--- Problem description ---
Across the entries below, count the lines in which the word "class" occurs. Reply with the count alone.
::::
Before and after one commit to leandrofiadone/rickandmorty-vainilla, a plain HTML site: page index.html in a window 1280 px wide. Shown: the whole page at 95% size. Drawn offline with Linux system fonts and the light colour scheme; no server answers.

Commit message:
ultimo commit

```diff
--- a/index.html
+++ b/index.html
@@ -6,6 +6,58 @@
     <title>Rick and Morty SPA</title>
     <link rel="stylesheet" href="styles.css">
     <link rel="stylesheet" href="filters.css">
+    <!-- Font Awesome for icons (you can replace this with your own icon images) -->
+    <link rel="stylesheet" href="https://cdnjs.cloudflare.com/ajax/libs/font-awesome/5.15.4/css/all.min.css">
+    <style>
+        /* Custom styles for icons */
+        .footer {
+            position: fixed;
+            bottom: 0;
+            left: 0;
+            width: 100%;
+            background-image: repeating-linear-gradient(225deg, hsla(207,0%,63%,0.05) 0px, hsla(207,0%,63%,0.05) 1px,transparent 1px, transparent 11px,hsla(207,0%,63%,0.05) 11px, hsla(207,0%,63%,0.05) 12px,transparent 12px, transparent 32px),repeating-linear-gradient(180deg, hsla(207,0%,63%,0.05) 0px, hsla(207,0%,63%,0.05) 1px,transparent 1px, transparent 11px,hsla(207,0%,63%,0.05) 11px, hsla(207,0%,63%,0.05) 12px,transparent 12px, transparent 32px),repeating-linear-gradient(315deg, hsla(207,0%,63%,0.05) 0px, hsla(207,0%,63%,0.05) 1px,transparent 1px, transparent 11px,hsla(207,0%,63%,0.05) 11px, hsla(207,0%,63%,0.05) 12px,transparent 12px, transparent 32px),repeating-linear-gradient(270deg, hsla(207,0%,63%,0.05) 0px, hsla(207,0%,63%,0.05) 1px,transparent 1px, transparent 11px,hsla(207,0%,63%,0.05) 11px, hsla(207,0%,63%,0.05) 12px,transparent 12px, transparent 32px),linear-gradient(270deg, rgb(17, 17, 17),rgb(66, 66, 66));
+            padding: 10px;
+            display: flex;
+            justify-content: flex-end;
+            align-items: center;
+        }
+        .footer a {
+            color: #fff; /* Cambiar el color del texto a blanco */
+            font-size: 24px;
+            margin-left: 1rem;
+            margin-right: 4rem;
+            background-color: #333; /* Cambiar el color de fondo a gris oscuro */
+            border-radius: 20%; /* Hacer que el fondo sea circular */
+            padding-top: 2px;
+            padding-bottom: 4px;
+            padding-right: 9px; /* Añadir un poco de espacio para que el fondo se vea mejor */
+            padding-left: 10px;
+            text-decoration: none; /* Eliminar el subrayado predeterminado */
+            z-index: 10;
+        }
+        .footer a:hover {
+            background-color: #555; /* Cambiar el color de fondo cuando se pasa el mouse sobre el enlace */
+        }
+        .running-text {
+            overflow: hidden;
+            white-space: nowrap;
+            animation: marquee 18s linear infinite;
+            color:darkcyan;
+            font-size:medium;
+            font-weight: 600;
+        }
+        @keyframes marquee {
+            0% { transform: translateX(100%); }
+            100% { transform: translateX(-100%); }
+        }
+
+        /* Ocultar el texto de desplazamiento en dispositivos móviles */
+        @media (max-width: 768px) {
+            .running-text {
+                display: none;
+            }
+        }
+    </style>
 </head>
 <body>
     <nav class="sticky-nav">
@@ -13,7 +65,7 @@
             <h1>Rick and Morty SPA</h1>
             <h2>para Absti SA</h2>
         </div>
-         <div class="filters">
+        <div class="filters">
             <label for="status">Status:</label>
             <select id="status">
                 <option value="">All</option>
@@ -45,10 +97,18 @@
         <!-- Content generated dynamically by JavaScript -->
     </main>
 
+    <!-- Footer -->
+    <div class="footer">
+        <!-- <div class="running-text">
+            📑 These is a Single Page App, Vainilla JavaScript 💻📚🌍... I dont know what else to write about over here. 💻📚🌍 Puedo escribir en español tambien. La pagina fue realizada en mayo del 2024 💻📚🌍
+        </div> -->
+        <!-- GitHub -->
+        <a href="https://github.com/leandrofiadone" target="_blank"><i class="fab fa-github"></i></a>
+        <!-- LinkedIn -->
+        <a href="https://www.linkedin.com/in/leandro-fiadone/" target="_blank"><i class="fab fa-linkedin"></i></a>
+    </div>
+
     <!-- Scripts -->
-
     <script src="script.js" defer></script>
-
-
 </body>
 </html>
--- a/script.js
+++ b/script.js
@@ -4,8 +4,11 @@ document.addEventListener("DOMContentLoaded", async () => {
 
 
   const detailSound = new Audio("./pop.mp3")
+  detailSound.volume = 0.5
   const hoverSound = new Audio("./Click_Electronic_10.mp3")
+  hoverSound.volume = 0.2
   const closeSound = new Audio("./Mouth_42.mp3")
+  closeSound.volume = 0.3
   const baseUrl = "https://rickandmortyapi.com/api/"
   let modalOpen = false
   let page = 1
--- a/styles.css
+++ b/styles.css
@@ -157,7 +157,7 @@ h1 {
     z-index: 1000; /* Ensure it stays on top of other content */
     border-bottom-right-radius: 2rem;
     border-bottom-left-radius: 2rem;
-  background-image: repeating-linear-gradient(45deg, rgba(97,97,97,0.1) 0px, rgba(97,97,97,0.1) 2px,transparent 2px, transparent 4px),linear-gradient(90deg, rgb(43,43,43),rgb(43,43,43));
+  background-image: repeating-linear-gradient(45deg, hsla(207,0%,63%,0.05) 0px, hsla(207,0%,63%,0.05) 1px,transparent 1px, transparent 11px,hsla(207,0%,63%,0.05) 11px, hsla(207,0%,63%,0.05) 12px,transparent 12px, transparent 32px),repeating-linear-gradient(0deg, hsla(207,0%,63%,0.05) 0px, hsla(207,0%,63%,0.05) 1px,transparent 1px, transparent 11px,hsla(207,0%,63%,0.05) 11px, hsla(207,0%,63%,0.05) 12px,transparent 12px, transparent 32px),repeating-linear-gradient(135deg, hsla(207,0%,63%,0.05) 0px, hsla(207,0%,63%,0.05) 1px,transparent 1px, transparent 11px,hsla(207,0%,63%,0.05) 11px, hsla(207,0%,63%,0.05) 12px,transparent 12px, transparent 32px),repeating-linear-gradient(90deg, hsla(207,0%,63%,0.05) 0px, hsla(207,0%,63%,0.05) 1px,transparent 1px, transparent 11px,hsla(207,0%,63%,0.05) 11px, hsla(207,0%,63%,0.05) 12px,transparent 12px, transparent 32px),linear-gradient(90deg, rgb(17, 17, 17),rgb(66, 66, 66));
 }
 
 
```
::::
--- Answer section ---
7